Although the development of artificial vascular grafts has advanced, one of the drawbacks is a high rate of aneurysms, which lead to rupture and massive bleeding. However, engineers at the University of Pittsburgh’s Swanson School of Engineering are exploring the use of new polymers in arterial replacements to better prevent aneurysm formation as they remodel into ‘neoarteries.’
Post-doctoral researcher Arturo Valentin, PhD, is the recipient of an American Heart Association Great Rivers Affiliate Postdoctoral Fellowship for “A predictive computational tool for creating tissue engineered arteries” (Award Period: January 1, 2014- December 31, 2015). Dr. Valentin focuses on mechanobiology in the Swanson School’s Department of Mechanical Engineering and Materials Science. Dr. Valentin’s mentors for the fellowship are McGowan Institute for Regenerative Medicine affiliated faculty members Anne M. Robertson, PhD, Professor of Mechanical Engineering and Bioengineering, and Yadong Wang, PhD, the William K. Whiteford Professor of Bioengineering. Paolo Zunino, PhD, Assistant Professor of Mechanical Engineering and Materials Science, is also a faculty mentor.
“The development of artificial vascular grafts holds tremendous promise for the treatment of cardiovascular disease, especially since the ability to transplant healthy grafts is often limited by availability or immune rejection,” Dr. Valentin explained. “Artificial grafts are designed to degrade as the body naturally repairs the artery, but if the graft dissolves too quickly there is a greater risk of aneurysm. We want to determine the exact way in which this degradation rate affects the chemical and mechanical factors which control how living cells transform grafts into neoarteries.”
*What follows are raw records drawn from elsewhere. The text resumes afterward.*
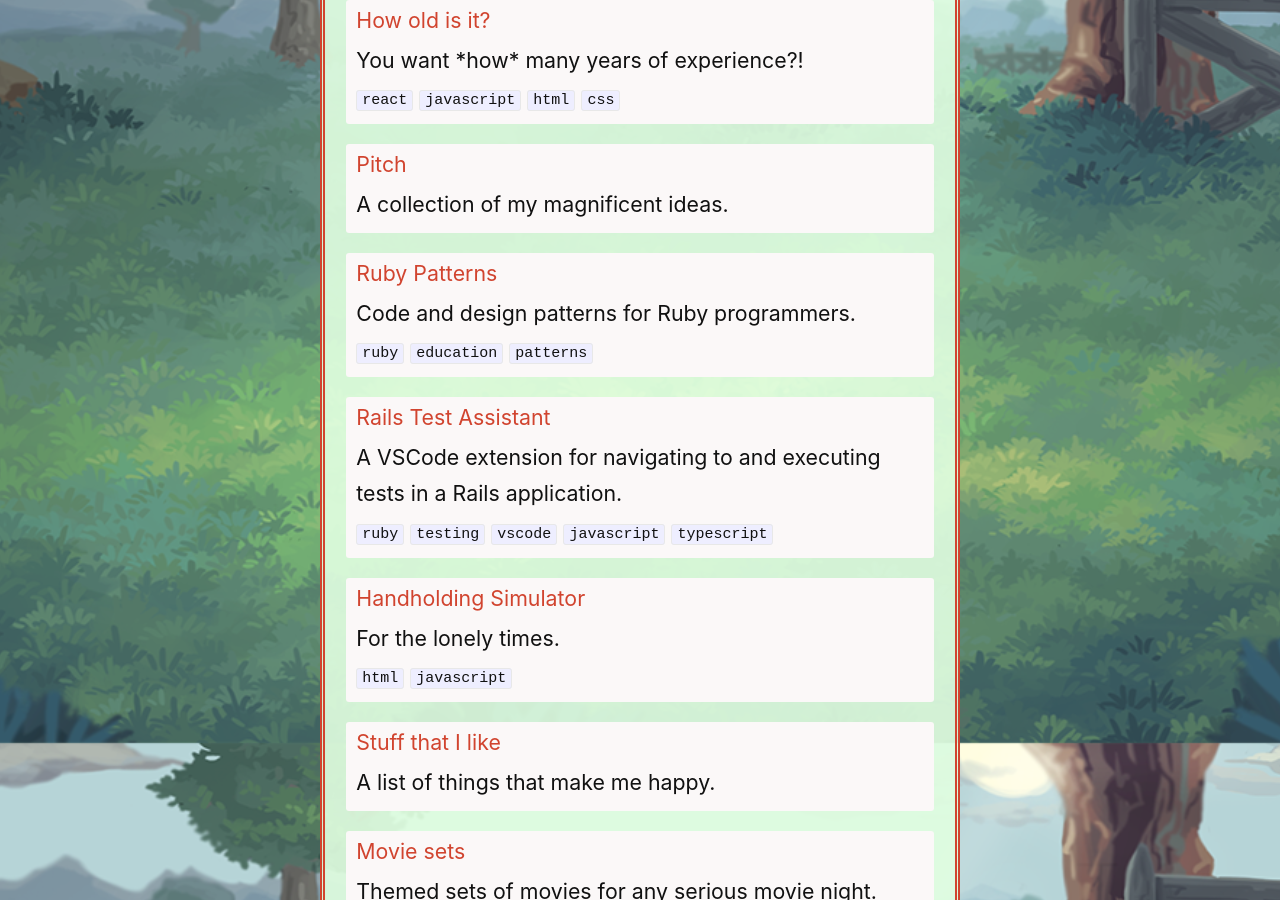
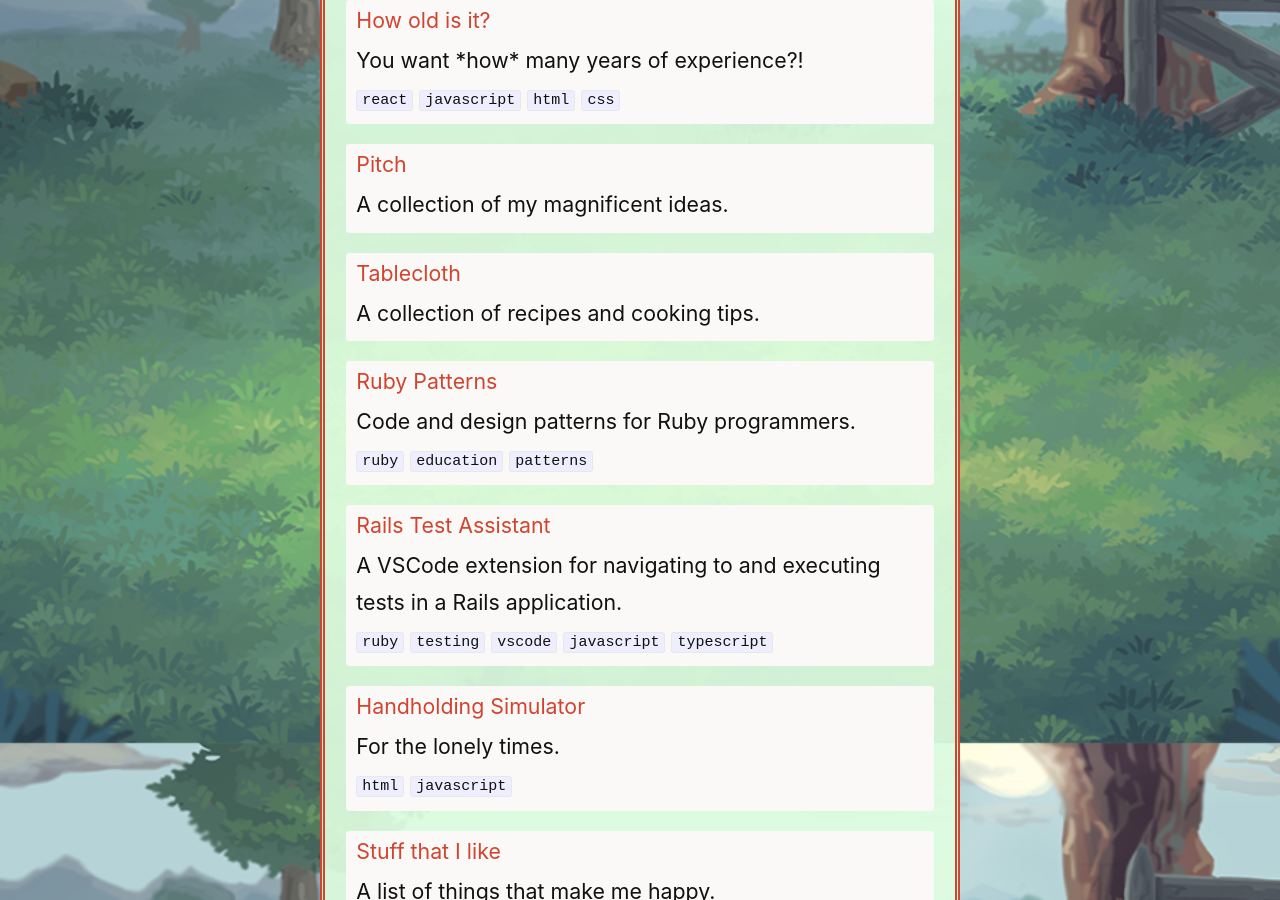
Before and after one commit to jsrn/jsrn.github.io, a Jekyll site: the page built from index.html, in a window 1280 px wide and 900 px high, scrolled down 1057 px. Built offline with Jekyll 4.4.1, drawn with Linux system fonts in a browser that asks for light colours.

Commit message:
link to tablecloth

```diff
--- a/_data/projects.yml
+++ b/_data/projects.yml
@@ -10,6 +10,10 @@
 - name: Pitch
   url: /pitch
   description: A collection of my magnificent ideas.
+
+- name: Tablecloth
+  url: /tablecloth
+  description: A collection of recipes and cooking tips.
 
 - name: Ruby Patterns
   url: https://rubypatterns.dev
```
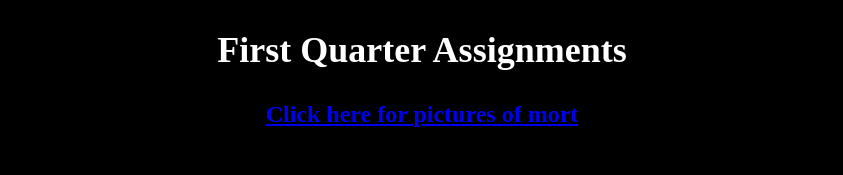
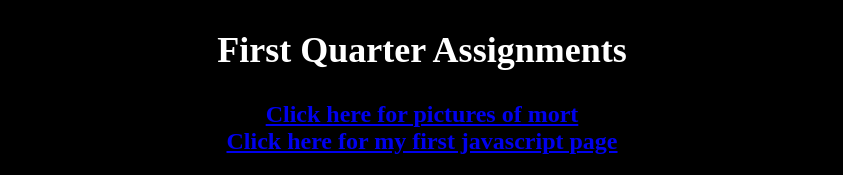
Before and after one commit to lselbylara/myWebSite, a plain HTML site: page index.html in a window 1280 px wide. Shown: the part 708-883 px from the top of the page, without its empty margins (218-1061 px from the left). Before the commit the page ends 856 px from the top, so only its background shows below. Drawn offline with Linux system fonts and the light colour scheme.

Commit message:
Add files via upload

```diff
--- a/index.html
+++ b/index.html
@@ -15,7 +15,8 @@
 
 he's coming
 <h2>First Quarter Assignments<h2/>
-<a href="mort.html">Click here for pictures of mort
+<a href="mort.html">Click here for pictures of mort<br/>
+<a href="javaScript.html">Click here for my first javascript page
 
 </font>
 </body>
```
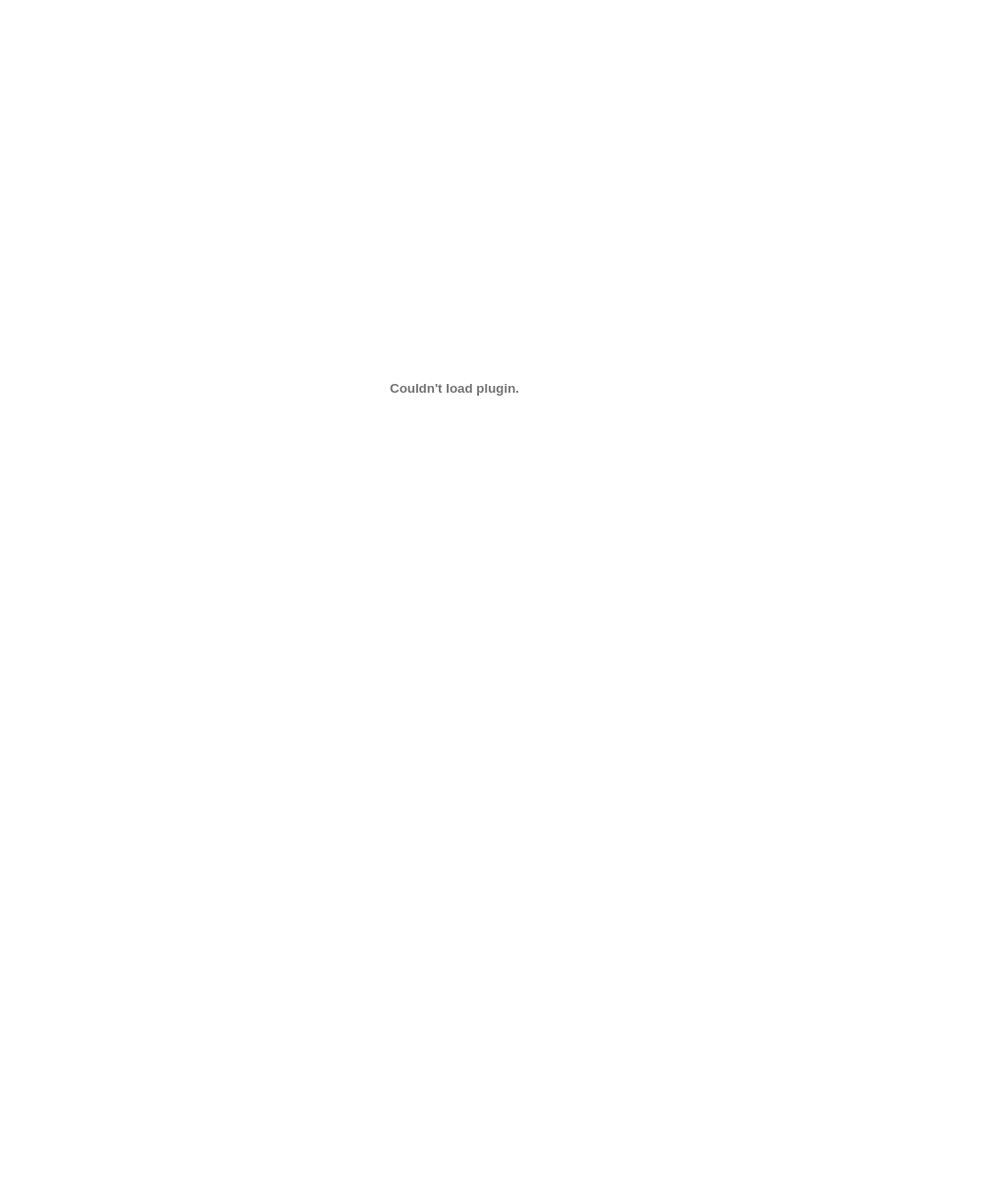
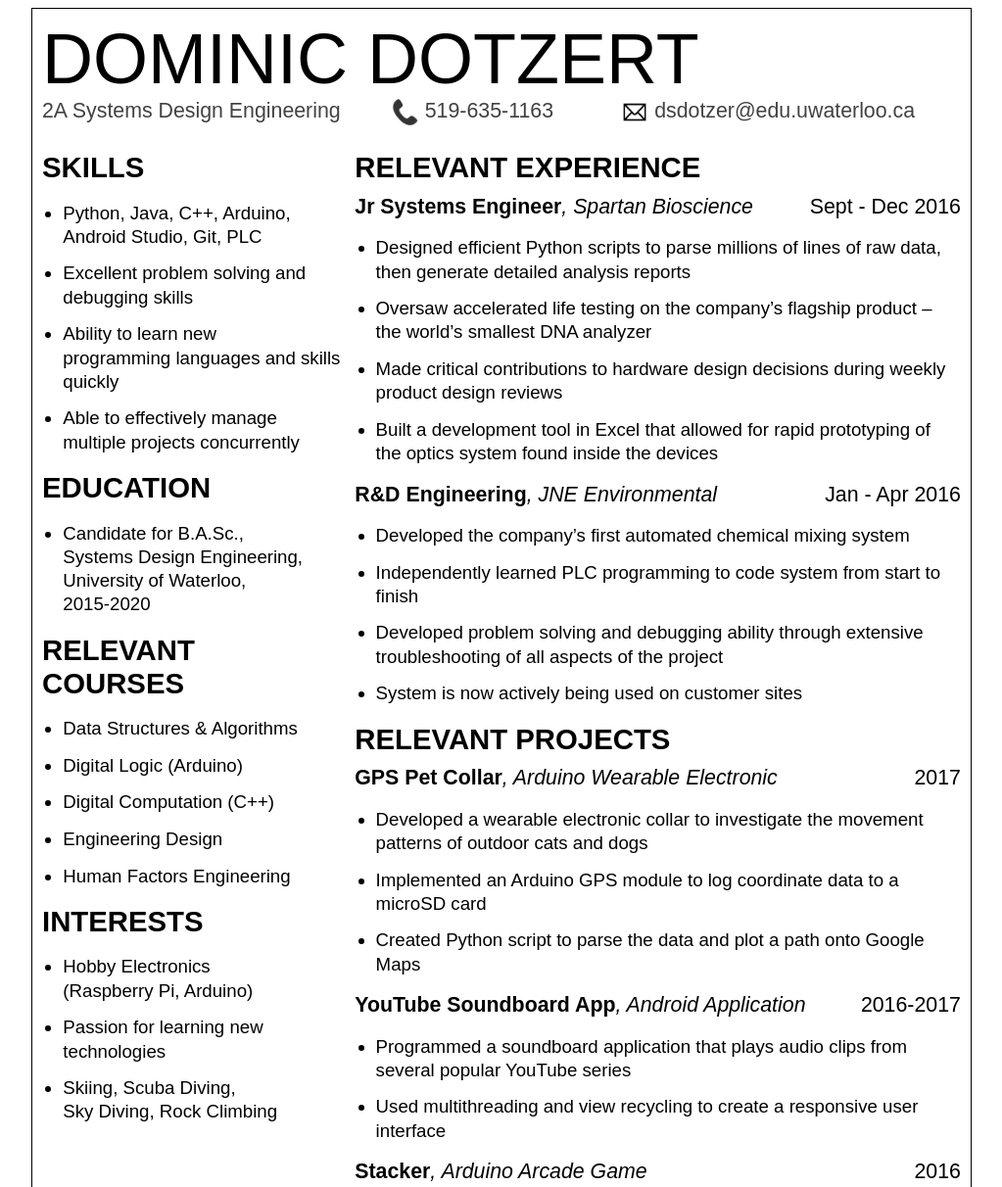
Before and after one commit to dominicdotzert/Personal-Website, a plain HTML site: page index.html in a window 1280 px wide. Shown: the top 1212 px of the page at 98% size, without its empty margins (128-1151 px from the left). Before the commit the page ends 800 px from the top, so only its background shows below. Drawn offline with Linux system fonts and the light colour scheme; a web font is replaced by a local one.

Commit message:
Add HTML resume

```diff
--- a/css/main.css
+++ b/css/main.css
@@ -1,21 +1,144 @@
 /** {
 	border: 1px solid red !important;
-}
-*/
+}*/
+
 * {
 	-webkit-box-sizing: border-box;
 	-moz-box-sizing: border-box;
 	-ms-box-sizing: border-box;
 	box-sizing: border-box;
+	font-family: 'Droid Sans', sans-serif;
 }
 
-
-* {
-	font-family: 'Roboto', sans-serif;
+ul {
+	margin-top: 8pt;
+	padding-left: 16pt;
+	margin-bottom: 0;
 }
 
-#page-wrap {
+li {
+	line-height: 1.3em;
+	padding-top: 5pt;
+	padding-bottom: 5pt;
+}
+
+.grid {
 	max-width: 960px;
 	margin: 0 auto;
-	height: 97vh;
+	padding: 10px;
 }
+
+.row {
+	width: 100%;
+	display: flex;
+	flex-wrap: wrap;
+}
+
+.col-1 {
+	width: 8.33%;
+}
+
+.col-2 {
+	width: 16.66%;
+}
+
+.col-3 {
+	width: 25%;
+}
+
+.col-4 {
+	width: 33.33%;
+}
+
+.col-5 {
+	width: 41.66%;
+}
+
+.col-6 {
+	width: 50%;
+}
+
+.col-7 {
+	width: 58.33%;
+}
+
+.col-8 {
+	width: 66.66%;
+}
+
+.col-9 {
+	width: 75%;
+}
+
+.col-10 {
+	width: 83.33%;
+}
+
+.col-11 {
+	width: 91.66%;
+}
+
+.col-12 {
+	width: 100%;
+}
+
+.icon {
+	height: 20pt;
+	width: 20pt;
+	display: block;
+	float: right;
+	margin-right: 5pt;
+}
+
+.category {
+	text-transform: uppercase;
+	font-size: 22pt;
+	font-weight: bold;
+	margin-top: 8pt;
+}
+
+.content {
+	font-size: 14pt;
+}
+
+.position_row {
+	width: 100%;
+	display: flex;
+	flex-wrap: wrap;
+	margin-top: 8pt;
+	font-size: 16pt
+}
+
+.date {
+	margin-left: auto;
+}
+
+#resume {
+	border: 1px solid black;
+}
+
+#name {
+	text-transform: uppercase;
+	font-size: 54pt;
+	font-weight: 500;
+	text-align: left;
+}
+
+#info {
+	font-size: 16pt;
+	font-weight: 300;
+	text-align: left;
+	color: #424242;
+}
+
+#resume_body {
+	padding-top: 12pt;
+}
+
+#content_col_left {
+	padding-right: 5pt;
+}
+
+#content_col_right {
+	padding-left: 5pt;
+}
--- a/index.html
+++ b/index.html
@@ -3,11 +3,137 @@
 <head>
 	<title>Dominic Dotzert</title>
 	<link rel="stylesheet" type="text/css" href="css/main.css">
-	<link href="https://fonts.googleapis.com/css?family=Roboto" rel="stylesheet">
-</head>
+	<link href="https://fonts.googleapis.com/css?family=Droid+Sans" rel="stylesheet">
 <body>
-	<div id="page-wrap">
-		<object type="application/pdf" data="Resume - Dominic Dotzert.pdf" width="90%" height="100%">
-	</div>
+	<div class="grid" id="resume">
+
+		<div class="row">
+		    <div class="col-12">
+	    		<div id="name">Dominic Dotzert</div>
+		    </div>
+	    </div>
+
+	    <div class="row" id ="info">
+    		<div class="col-4">2A Systems Design Engineering</div>
+    		<div class="col-1">
+				<img class="icon" src="images/phone.png">
+    		</div>
+    		<div class="col-2">519-635-1163</div>
+    		<div class="col-1">
+    			<img class="icon" src="images/mail.png">
+    		</div>
+    		<div class="col-4">dsdotzer@<wbr>edu.uwaterloo.ca</div>
+	    </div>
+
+	    <div class="row" id="resume_body">
+	    	<div class="col-4" id="content_col_left">
+	    		<div class="category">Skills</div>
+	    		<div class="content">
+	    			<ul>
+	    				<li>Python, Java, C++, Arduino,<br>Android Studio, Git, PLC</li>
+	    				<li>Excellent problem solving and debugging skills</li>
+	    				<li>Ability to learn new <br>programming languages and skills quickly</li>
+	    				<li>Able to effectively manage multiple projects concurrently</li>
+	    			</ul>
+	    		</div>
+	    		<div class="category">Education</div>
+	    		<div class="content">
+	    			<ul>
+	    				<li>Candidate for B.A.Sc.,<br>
+	    					Systems Design Engineering,<br>
+	    					University of Waterloo,<br>
+	    					2015-2020</li>
+	    			</ul>
+	    		</div>
+	    		<div class="category">Relevant Courses</div>
+	    		<div class="content">
+	    			<ul>
+	    				<li>Data Structures & Algorithms</li>
+						<li>Digital Logic (Arduino)</li>
+						<li>Digital Computation (C++)</li>
+						<li>Engineering Design</li>
+						<li>Human Factors Engineering</li>
+	    			</ul>
+	    		</div>
+	    		<div class="category">Interests</div>
+	    		<div class="content">
+    				<ul>
+    					<li>Hobby Electronics<br>(Raspberry Pi, Arduino)</li>
+						<li>Passion for learning new<br>technologies</li>
+						<li>Skiing, Scuba Diving,<br>Sky Diving, Rock Climbing</li>
+    				</ul>
+	    		</div>
+	    	</div>
+
+	    	<div class="col-8" id="content_col_right">
+	    		<div class="category">Relevant Experience</div>
+
+	    		<div class="position_row">
+	    			<div><b>Jr Systems Engineer</b><i>, Spartan Bioscience</i></div>
+	    			<div class="date">Sept - Dec 2016</div>
+	    		</div>
+	    		<div class="content">
+    				<ul>
+    					<li>Designed efficient Python scripts to parse millions of lines of raw data, then generate detailed analysis reports</li>
+						<li>Oversaw accelerated life testing on the company’s flagship product – the world’s smallest DNA analyzer</li>
+						<li>Made critical contributions to hardware design decisions during weekly product design reviews</li>
+						<li>Built a development tool in Excel that allowed for rapid prototyping of the optics system found inside the devices</li>
+    				</ul>
+    			</div>
+
+				<div class="position_row">
+	    			<div><b>R&D Engineering</b><i>, JNE Environmental</i></div>
+	    			<div class="date">Jan - Apr 2016</div>
+	    		</div>
+	    		<div class="content">
+    				<ul>
+    					<li>Developed the company’s first automated chemical mixing system</li>
+						<li>Independently learned PLC programming to code system from start to finish</li>
+						<li>Developed problem solving and debugging ability through extensive troubleshooting of all aspects of the project</li>
+						<li>System is now actively being used on customer sites</li>
+    				</ul>
+    			</div>
+
+				<div class="category">Relevant Projects</div>
+
+				<div class="position_row">
+					<div><b>GPS Pet Collar</b><i>, Arduino Wearable Electronic</i></div>
+					<div class="date">2017</div>
+				</div>
+				<div class="content">
+					<ul>
+						<li>Developed a wearable electronic collar to investigate the movement patterns of outdoor cats and dogs</li>
+						<li>Implemented an Arduino GPS module to log coordinate data to a microSD card</li>
+						<li>Created Python script to parse the data and plot a path onto Google Maps</li>
+					</ul>
+				</div>
+
+				<div class="position_row">
+					<div><b>YouTube Soundboard App</b><i>, Android Application</i></div>
+					<div class="date">2016-2017</div>
+				</div>
+				<div class="content">
+					<ul>
+						<li>Programmed a soundboard application that plays audio clips from several popular YouTube series</li>
+						<li>Used multithreading and view recycling to create a responsive user interface</li>
+					</ul>
+				</div>
+
+				<div class="position_row">
+					<div><b>Stacker</b><i>, Arduino Arcade Game</i></div>
+					<div class="date">2016</div>
+				</div>
+				<div class="content">
+					<ul>
+						<li>Recreated the arcade game, “Stacker,” using an Arduino and LED matrix</li>
+						<li>Utilized two hardware buttons to take advantage of hardware interrupts and create a smooth and fast user experience</li>
+					</ul>
+				</div>
+
+			</div>
+
+	    </div>
+
+    </div>
 </body>
 </html>
```
Also changed, not shown: images/mail.png (added), images/phone.png (added), 1 other file.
Dr. Valentin notes that by studying the underlying biological mechanisms at work in neoartery formation, researchers can develop a more effective graft that reduces risk of aneurysms. “This AHA fellowship will support our research to build replacement arteries utilizing advanced synthetic polymers as grafts that better treat patients with peripheral artery disease or who must undergo cardiac bypass surgery.” Dr. Valentin believes that over the next several years his research will move to clinical trials in humans and “ultimately help bring much improved arterial replacements to patients.”
About Dr. Valentin
Dr. Valentin’s research interests include cardiovascular biomechanics, biological growth and remodeling, mechanics of biomaterials, tissue engineering, cardiovascular physiology and pathologies, arterial mechanics, finite elasticity, continuum mechanics, and finite element analysis. His previous awards and honors include the 2013 Young Researcher Prize in Biomechanics from the 4th Canadian Conference on Nonlinear Solid Mechanics; a Whitaker International Scholarship (2009); Sloan Scholarship (2007-2009); and NSF GK-12 Fellowship (2002-2003). He received his BS and MS in Mechanical Engineering from the University of South Carolina, and his PhD in biomedical engineering from Texas A&M University.